(03/11/2013) Today, for the first time, sharks and rays have won the vote for better protection under CITES (the Convention on International Trade in Endangered Species), the world’s regulating body on trade in threatened species. Five shark species and manta rays, which includes two species, have received enough votes to be listed under Appendix II of CITES, which means tougher regulations, but not an outright ban. However, the votes could still be overturned before the end of the meeting.
(03/05/2013) While a new study warns that up to 100M sharks are killed annually, there are signs out of China that demand for shark fin may be on the decline. A study published last week in the journal Marine Policy estimated shark deaths at 100 million in 2000 and 97 million in 2010, suggesting a slight drop in shark killing. Meanwhile reports out of China in recent months suggest an accelerating decline in shark fin consumption. China is the top market for shark fin, which is consumed as a status symbol, typically at wedding ceremonies and business dinners.
(02/27/2013) The world’s largest sea turtle, the leatherback (Dermochelys coriacea), is vanishing from its most important nesting sites in the western Pacific, according to a new study in Ecosphere. Scientists found that leatherback turtle nests have dropped by 78 percent in less than 30 years in the Bird’s Head Peninsula on the island of New Guinea. Worryingly, these beaches account for three-fourths of the western Pacific’s distinct leatherback population; globally the leatherback is listed as Critically Endangered by the IUCN Red List, the highest rating before extinction.
(01/23/2013) In the 19th century the Northern Pacific Elephant was thought to be extinct until a small population was discovered on an island of Baja California in 1892. Since then, the species has staged a remarkable comeback which was greatly accelerated by protective measures adopted by the U.S. and Mexican governments.

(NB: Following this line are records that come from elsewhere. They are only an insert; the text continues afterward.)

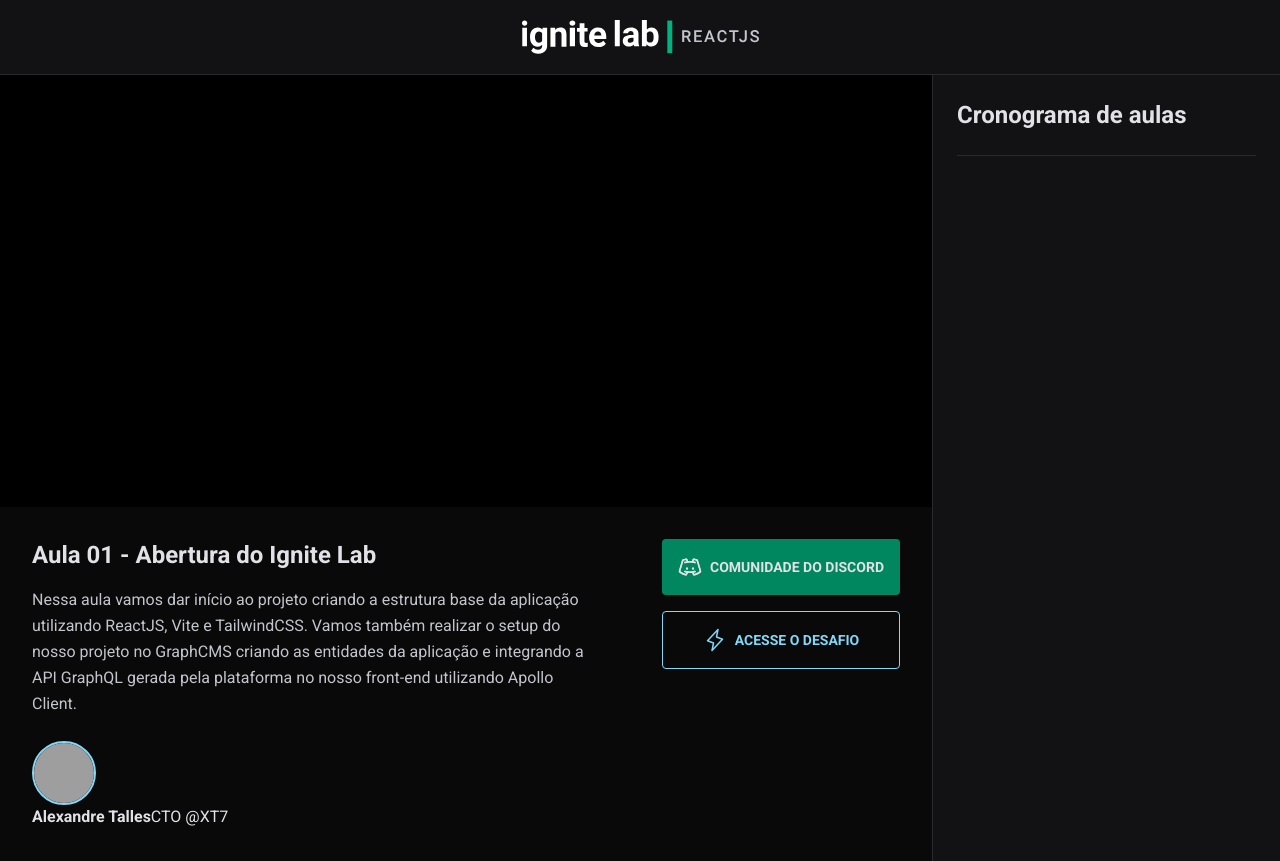
Repository: XFERRER7/Ignite-lab
Page: /
An editor plug-in stored every save of this project. The page is shown before and after the next save, followed by the edit.
The browser window is 1280 px wide. The pictures show the whole page.
Pictures or frames that could not be fetched are drawn as grey boxes. The page's requests for data from a server got no answer. The project was rebuilt for these pictures with package versions that can differ from the ones it lists, and the page was loaded fresh each time. No one was signed in, and anything a server would have sent is missing. Also part of the build but not shown: vite.config.ts, src/components/Lesson.tsx.

Above is the page before, as saved 2022-06-26 02:03:18.

### index.html
<!DOCTYPE html>
<html>
  <head>
    <meta charset="UTF-8" />
    <link rel="icon" type="image/svg+xml" href="/src/favicon.svg" />
    <meta name="viewport" content="width=device-width, initial-scale=1.0" />
    <title>Event Platform</title>
    <link rel="preconnect" href="https://fonts.googleapis.com">
<link rel="preconnect" href="https://fonts.gstatic.com" crossorigin>
<link href="https://fonts.googleapis.com/css2?family=Roboto:wght@400;500;700&display=swap" rel="stylesheet">
  </head>
  <body>
    <div id="root"></div>
    <script type="module" src="/src/main.tsx"></script>
  </body>
</html>

### src/main.tsx
import { ApolloProvider } from '@apollo/client'
import React from 'react'
import ReactDOM from 'react-dom/client'
import App from './App'
import { client } from './lib/apollo'
import './styles/Global.css'

ReactDOM.createRoot(document.getElementById('root')!).render(
  <React.StrictMode>
    <ApolloProvider client={client}>
    <App />
    </ApolloProvider>
  </React.StrictMode>
)

### src/App.tsx
import { Header } from "./components/Header"
import { Lesson } from "./components/Lesson"
import { SideBar } from "./components/SideBar"
import { Video } from "./components/Video"
import { Event } from "./pages/Event"

function App() {

  return (
    <div>
      <Event/>
    </div>
  )
}

export default App

### src/lib/apollo.ts
import { ApolloClient, InMemoryCache } from "@apollo/client";

export const client = new ApolloClient({
  uri: 'https://api-sa-east-1.graphcms.com/v2/cl4oe0npq21lo01xi4o5e7kb5/master',
  cache: new InMemoryCache()
})

### src/styles/Global.css
@tailwind base;
@tailwind components;
@tailwind utilities;

body {
  @apply text-gray-100 bg-gray-900;
  -webkit-font-smoothing: antialiased;
}

### src/pages/Event.tsx
import React from 'react'
import { Header } from '../components/Header'
import { SideBar } from '../components/SideBar'
import { Video } from '../components/Video'

export const Event = () => {
  return (
    <>
    <div className='flex flex-col min-h-screen'>
      <Header/>
      <main className='flex flex-1'>
      <Video/>
      <SideBar/>
      </main>
    </div>

    </>
  )
}

### src/components/Header.tsx
import React from 'react'
import { Logo } from './Logo'

export const Header = () => {
  return (
    <header className='w-full py-5 flex items-center justify-center bg-gray-700 border-b border-gray-600'>
      <Logo/>
    </header>
  )
}

### src/components/SideBar.tsx
import { gql, useQuery } from '@apollo/client'
import React from 'react'
import { Lesson } from './Lesson'


const GET_LESSONS_QUERY = gql`
  query {
    lessons(orderBy: availableAt_ASC, stage: PUBLISHED) {
      id
      slug
      title
      availableAt
      lessonType
    }
}

`

interface GetLessonsQueryResponse {
  lessons: {
    id: string
    slug:string
    title:string
    availableAt:string
    lessonType: 'live' | 'class'
  }[]
}


export const SideBar = () => {

  const {data} = useQuery<GetLessonsQueryResponse>(GET_LESSONS_QUERY)

  return (
    <aside className='w-[348px] bg-gray-700 p-6 border-l border-gray-600'>
      <span className='font-bold text-2xl pb-6 mb-6 border-b border-gray-600 block'>Cronograma de aulas</span>

      <div className='flex flex-col gap-8'>
        {
          data?.lessons.map(lesson => {
            return (
              <Lesson
              title={lesson.title}
              slug={lesson.slug}
              avaliableAt={new Date(lesson.availableAt)}
              type={lesson.lessonType}/>
            )
          })
        }

      </div>
    </aside>
  )
}

### src/components/Video.tsx
import { DiscordLogo, Lightning } from 'phosphor-react'
import React from 'react'

export const Video = () => {
  return (
    <div className="flex-1">
      <div className="bg-black flex justify-center">
        <div className='h-full w-full max-w-[1100px] max-h-[60vh] aspect-video'></div>
      </div>

      <div className='p-8 max-w-[1100px] mx-auto'>

        <div className='flex items-start gap-16'>
          <div className='flex-1'>
            <h1 className='text-2xl font-bold'>Aula 01 - Abertura do Ignite Lab</h1>
            <p className='mt-4 text-gray-200 leading-relaxed'>
              Nessa aula vamos dar início ao projeto criando a estrutura base da aplicação
              utilizando ReactJS, Vite e TailwindCSS. Vamos também realizar o setup do nosso
              projeto no GraphCMS criando as entidades da aplicação e integrando a API GraphQL
              gerada pela plataforma no nosso front-end utilizando Apollo Client.
            </p>
            <div className='flex items-center gap-4 mt-6'>
              <img
              src="https://avatars.githubusercontent.com/u/83144784?v=4"
              alt="perfil professor"
              className='h-16 w-16 rounded-full border-2 border-blue-500'
              />
            </div>
            <div>
              <strong>Alexandre Talles</strong>
              <span>CTO @XT7</span>
            </div>
          </div>
          <div className='flex flex-col gap-4 '>
            <a href=""
            className='p-4 text-sm bg-green-500 flex items-center rounded font-bold uppercase
            gap-2 justify-center hover:bg-green-700 transition-colors'>
              <DiscordLogo size={24}/>
              Comunidade do discord
            </a>
            <a href="" className='p-4 text-sm border text-blue-500  border-blue-500 flex items-center rounded font-bold uppercase
            gap-2 justify-center hover:bg-blue-500 hover:text-gray-500 transition-colors'>
              <Lightning size={24}/>
              Acesse o desafio
            </a>
          </div>
        </div>

        <div>

        </div>

      </div>

    </div>
  )

}

### src/components/Logo.tsx
import React from "react";

export function Logo() {
  return (
    <svg
      xmlns="http://www.w3.org/2000/svg"
      width="237"
      height="34"
      fill="none"
      viewBox="0 0 237 34"
    >
      <path
        fill="#fff"
        d="M.002 3.112a2.49 2.49 0 01.165-.987c.12-.314.304-.595.535-.83A2.906 2.906 0 012.615.572c.698 0 1.374.257 1.912.723.23.24.412.524.536.837a2.701 2.701 0 010 1.979 2.568 2.568 0 01-.536.837 2.889 2.889 0 01-1.907.723 2.901 2.901 0 01-1.908-.723 2.458 2.458 0 01-.538-.84 2.645 2.645 0 01-.172-.996zm4.96 23.146H.273V7.862h4.689v18.397zM8.012 16.973c0-2.853.686-5.145 2.055-6.883a6.653 6.653 0 015.528-2.606 5.869 5.869 0 014.802 2.09l.2-1.751h4.538v17.95a7.891 7.891 0 01-1.12 4.246 7.243 7.243 0 01-3.147 2.752 11.155 11.155 0 01-4.742.94c-1.378 0-2.74-.279-4.008-.812a7.08 7.08 0 01-2.946-2.11l2.208-3.02a5.905 5.905 0 004.543 2.08 4.356 4.356 0 003.104-1.059 3.938 3.938 0 001.103-2.993v-.994a5.775 5.775 0 01-4.555 1.935 6.647 6.647 0 01-3.05-.652 6.615 6.615 0 01-2.408-1.967c-1.397-1.752-2.085-4.089-2.085-6.942v-.21h-.025l.005.006zm4.997.355a6.723 6.723 0 001.026 3.956 3.233 3.233 0 002.799 1.443c.651.045 1.3-.088 1.878-.39a3.52 3.52 0 001.396-1.305v-7.825a3.448 3.448 0 00-1.374-1.305 3.504 3.504 0 00-1.86-.39 3.28 3.28 0 00-1.61.365 3.22 3.22 0 00-1.219 1.103c-.688.975-1.036 2.418-1.036 4.348zM33.098 7.833l.158 2.196a6.527 6.527 0 012.371-1.927 6.38 6.38 0 012.971-.62c1.97 0 3.438.597 4.39 1.79.953 1.194 1.456 2.936 1.486 5.293v12.249h-4.962V14.683a3.367 3.367 0 00-.684-2.344 3.086 3.086 0 00-1.069-.598 3.008 3.008 0 00-1.211-.13 3.349 3.349 0 00-1.821.454c-.553.32-1.01.794-1.313 1.367v13.37H28.45V7.845l4.647-.012zM47.512 3.112a2.304 2.304 0 01.185-.988 2.42 2.42 0 01.59-.831A3.439 3.439 0 0150.404.57c.772 0 1.52.256 2.117.723.508.486.792 1.142.792 1.826 0 .683-.284 1.34-.792 1.826a3.417 3.417 0 01-2.11.723c-.77 0-1.517-.257-2.11-.723a2.47 2.47 0 01-.594-.839 2.342 2.342 0 01-.19-.994h-.005zm5.483 23.149h-5.18V7.86h5.18v18.4zM62.454 3.334v4.612h3.107v3.677h-3.107v9.382c-.05.53.091 1.063.395 1.495a1.824 1.824 0 001.473.45c.476.002.95-.035 1.421-.114v3.803a9.672 9.672 0 01-2.939.449c-3.398 0-5.128-1.775-5.19-5.32V11.644h-2.642V7.968h2.643V3.356h4.841v-.025l-.002.003zM76.487 27.08a9.277 9.277 0 01-6.759-2.55c-1.74-1.699-2.605-3.957-2.605-6.797v-.494a11.295 11.295 0 011.098-5.08 8.141 8.141 0 013.111-3.465 8.72 8.72 0 014.59-1.22c2.577 0 4.62.815 6.098 2.449 1.478 1.633 2.226 3.94 2.226 6.929v2.055h-12.01a4.665 4.665 0 001.473 2.971 4.487 4.487 0 003.111 1.111 5.426 5.426 0 004.548-2.115l2.476 2.781a7.506 7.506 0 01-3.07 2.507 9.81 9.81 0 01-4.287.916v.002zm-.594-15.514a3.127 3.127 0 00-2.428 1.012 5.405 5.405 0 00-1.188 2.912h7.006v-.405a3.749 3.749 0 00-.908-2.608 3.252 3.252 0 00-2.45-.908h-.03l-.002-.003zM97.771 26.259h-4.957V0h4.957V26.26zM112.209 26.259c-.227-.444-.392-.997-.496-1.659-1.196 1.333-2.751 2.002-4.666 2.002-1.811 0-3.314-.523-4.504-1.572-1.191-1.049-1.786-2.372-1.786-3.966 0-1.96.725-3.464 2.179-4.513 1.453-1.049 3.553-1.58 6.3-1.59h2.273v-1.06c0-.854-.22-1.54-.659-2.051-.44-.513-1.131-.77-2.078-.77-.832 0-1.486.2-1.957.6-.474.4-.708.945-.708 1.64h-4.941c0-1.07.331-2.062.992-2.973.662-.91 1.597-1.626 2.804-2.144 1.206-.518 2.564-.778 4.069-.778 2.28 0 4.089.573 5.429 1.718 1.34 1.145 2.009 2.756 2.009 4.83v8.017c.012 1.754.256 3.082.735 3.983v.29h-4.992l-.003-.004zm-4.086-3.435c.728 0 1.402-.163 2.016-.486.614-.326 1.071-.76 1.367-1.308v-3.181h-1.846c-2.472 0-3.79.854-3.948 2.564l-.017.291c0 .614.217 1.123.649 1.523.434.4 1.026.6 1.779.6v-.003zM136.58 17.183c0 2.963-.632 5.273-1.898 6.931-1.265 1.659-3.032 2.488-5.3 2.488-2.006 0-3.608-.77-4.805-2.308l-.222 1.967h-4.444V.001h4.94v9.418c1.14-1.332 2.638-2 4.496-2 2.256 0 4.025.828 5.308 2.487 1.283 1.658 1.923 3.992 1.923 7v.274l.002.003zm-4.94-.358c0-1.868-.296-3.233-.889-4.094-.592-.861-1.475-1.29-2.65-1.29-1.572 0-2.655.643-3.247 1.932v7.299c.604 1.298 1.697 1.95 3.282 1.95 1.584 0 2.643-.788 3.146-2.36.239-.752.358-1.897.358-3.437z"
      ></path>
      <path
        fill="#C4C4CC"
        d="M164.51 17.501h-2.283v4.53h-2.048v-11.78h4.143c1.36 0 2.408.306 3.149.915.74.61 1.108 1.493 1.108 2.648 0 .787-.19 1.449-.57 1.98-.38.532-.911.94-1.59 1.226l2.646 4.906v.106h-2.194l-2.364-4.531h.003zm-2.283-1.65h2.105c.691 0 1.229-.176 1.619-.524.39-.348.582-.824.582-1.429 0-.604-.18-1.12-.538-1.466-.358-.345-.893-.523-1.606-.533h-2.162V15.85zM179.066 16.773h-4.839v3.625h5.656v1.634h-7.704V10.25h7.648v1.65h-5.6v3.253h4.839v1.62zM189.803 19.29h-4.565l-.955 2.744h-2.127l4.452-11.783h1.836l4.459 11.783h-2.137l-.963-2.744zm-3.99-1.65h3.415l-1.707-4.89-1.708 4.89zM204.716 18.197c-.119 1.256-.583 2.238-1.392 2.941-.81.703-1.885 1.056-3.228 1.056-.938 0-1.764-.222-2.48-.668-.715-.445-1.266-1.079-1.656-1.898-.387-.82-.589-1.772-.607-2.858v-1.1c0-1.11.198-2.09.59-2.937.392-.846.96-1.5 1.695-1.96.736-.458 1.587-.688 2.554-.688 1.301 0 2.347.353 3.139 1.057.792.703 1.254 1.7 1.385 2.99h-2.039c-.096-.846-.343-1.458-.74-1.833-.397-.375-.977-.563-1.745-.563-.89 0-1.574.326-2.05.977-.479.652-.721 1.605-.733 2.863v1.044c0 1.273.227 2.245.683 2.917.457.668 1.123 1.004 2.004 1.004.805 0 1.409-.18 1.814-.543.405-.363.661-.962.77-1.804h2.038l-.002.003zM216.481 11.902h-3.674v10.132h-2.031V11.902h-3.642V10.25h9.347v1.65zM222.759 10.251h2.039v8.262c0 1.127-.353 2.023-1.057 2.687-.703.664-1.633.995-2.788.995-1.229 0-2.179-.311-2.848-.93-.669-.62-1.004-1.484-1.004-2.59h2.038c0 .627.156 1.096.467 1.412.31.316.76.474 1.347.474.55 0 .989-.183 1.315-.545.326-.366.489-.867.489-1.51V10.25h.002zM234.952 18.999c0-.518-.183-.918-.545-1.197-.363-.279-1.022-.563-1.972-.849-.95-.286-1.705-.604-2.265-.955-1.074-.674-1.612-1.555-1.612-2.638 0-.95.388-1.732 1.163-2.347.774-.614 1.779-.922 3.015-.922.819 0 1.55.15 2.194.454a3.597 3.597 0 011.513 1.29c.367.558.55 1.177.55 1.858h-2.038c0-.614-.193-1.095-.578-1.443-.385-.348-.938-.524-1.656-.524-.668 0-1.189.144-1.557.43-.37.286-.555.686-.555 1.197 0 .432.2.792.6 1.08.399.29 1.056.57 1.974.842.918.271 1.653.582 2.208.93.556.348.963.748 1.222 1.197.259.452.387.977.387 1.582 0 .982-.375 1.762-1.127 2.342-.753.58-1.775.87-3.063.87a5.755 5.755 0 01-2.352-.473c-.715-.316-1.27-.75-1.668-1.308-.397-.555-.594-1.204-.594-1.942h2.048c0 .669.222 1.187.664 1.555.441.367 1.075.55 1.902.55.713 0 1.246-.143 1.607-.432.357-.288.538-.671.538-1.145l-.003-.002z"
      ></path>
      <path fill="#00B37E" d="M150.271 33.146h-4.958V.57h4.958v32.576z"></path>
    </svg>
  );
}

### tailwind.config.js
/** @type {import('tailwindcss').Config} */
module.exports = {
  content: [
    './src/**/*.tsx'
  ],
  theme: {
    extend: {
      fontFamily: {
        sans: 'Roboto, sans-serif'
      },
      colors: {
        green: {
          300: '#00B37E',
          500: '#00875F',
          700: '#015F43',
        },
        blue: {
          500: '#81D8F7',
        },
        orange: {
          500: '#FBA94C',
        },
        red: {
          500: '#F75A68',
        },
        gray: {
          100: '#E1E1E6',
          200: '#C4C4CC',
          300: '#8D8D99',
          500: '#323238',
          600: '#29292E',
          700: '#121214',
          900: '#09090A'
        }
      }
    },
  },
  plugins: [],
}

After the next save:
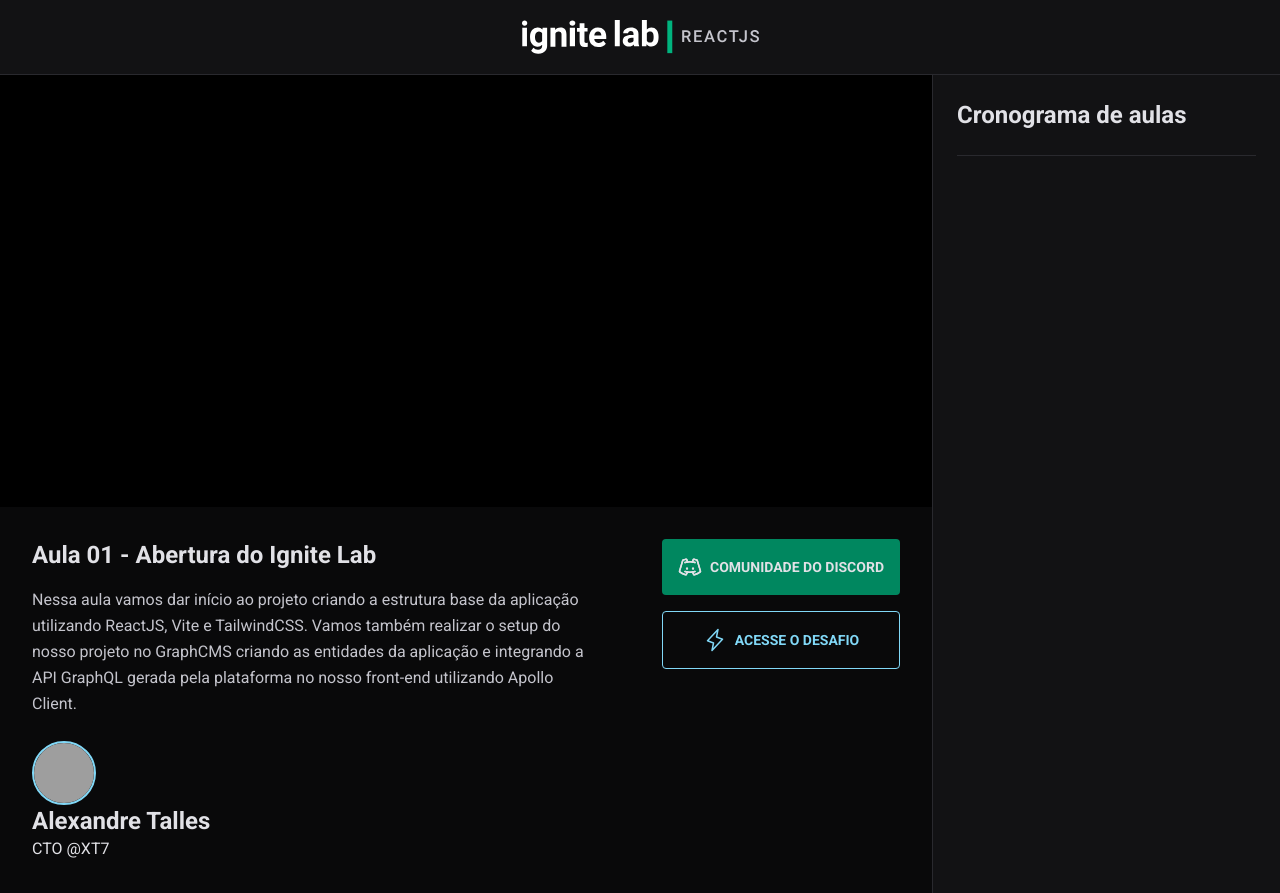
Saved 12 s later.
--- a/src/components/Video.tsx
+++ b/src/components/Video.tsx
@@ -27,7 +27,7 @@
               />
             </div>
             <div>
-              <strong>Alexandre Talles</strong>
+              <strong className='font-bold text-2xl block'>Alexandre Talles</strong>
               <span>CTO @XT7</span>
             </div>
           </div>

The recovery is especially evident on the beaches of California’s Año Nuevo State Park. Until the 1950s so individuals were observed in the park. In the 1960s pups started to be born on Año Nuevo’s sandy shores. By the 1990s thousands of pups where born each year, capping the elephant seal’s turnaround. ‘Beachmaster’, a new film by Christopher Gervais and Stan Minasian, tells the conservation success story of their recovery.
(01/21/2013) In 1959, visionary Archer Carr founded the world’s first conservation group devoted solely to sea turtles. Working with these marine denizens in Costa Rica, Carr was not only instrumental in changing local views of the turtles—which at the time were being hunted and eaten at unsustainable rates—but also in establishing basic practices for sea turtle conservation today. Now a new film by Two-Head Video, Inc. tells the story of Carr’s work and the perils still facing marine turtles today.
(01/15/2013) Tens of millions of sharks and rays are killed each year to meet demand for shark fin, a delicacy across East Asia. But while the plight of sharks has gained prominence in international environmental circles in recent years, the decline in rays has received considerably less attention. A new film, Manta Ray of Hope, aims to change that. Produced by cinematographer, scuba diver, and marine conservationist Shawn Heinrichs, Manta Ray of Hope offers a look at the mysterious and magnificent world of the world’s largest ray, the manta ray. The film highlights both the threats mantas face as well as some of the people who are working to save them.
(12/20/2012) Today President Obama announced the government would add almost 3,000 square miles of California coastline to the National Marine Sanctuary system, roughly tripling its size, reports the Sierra Club.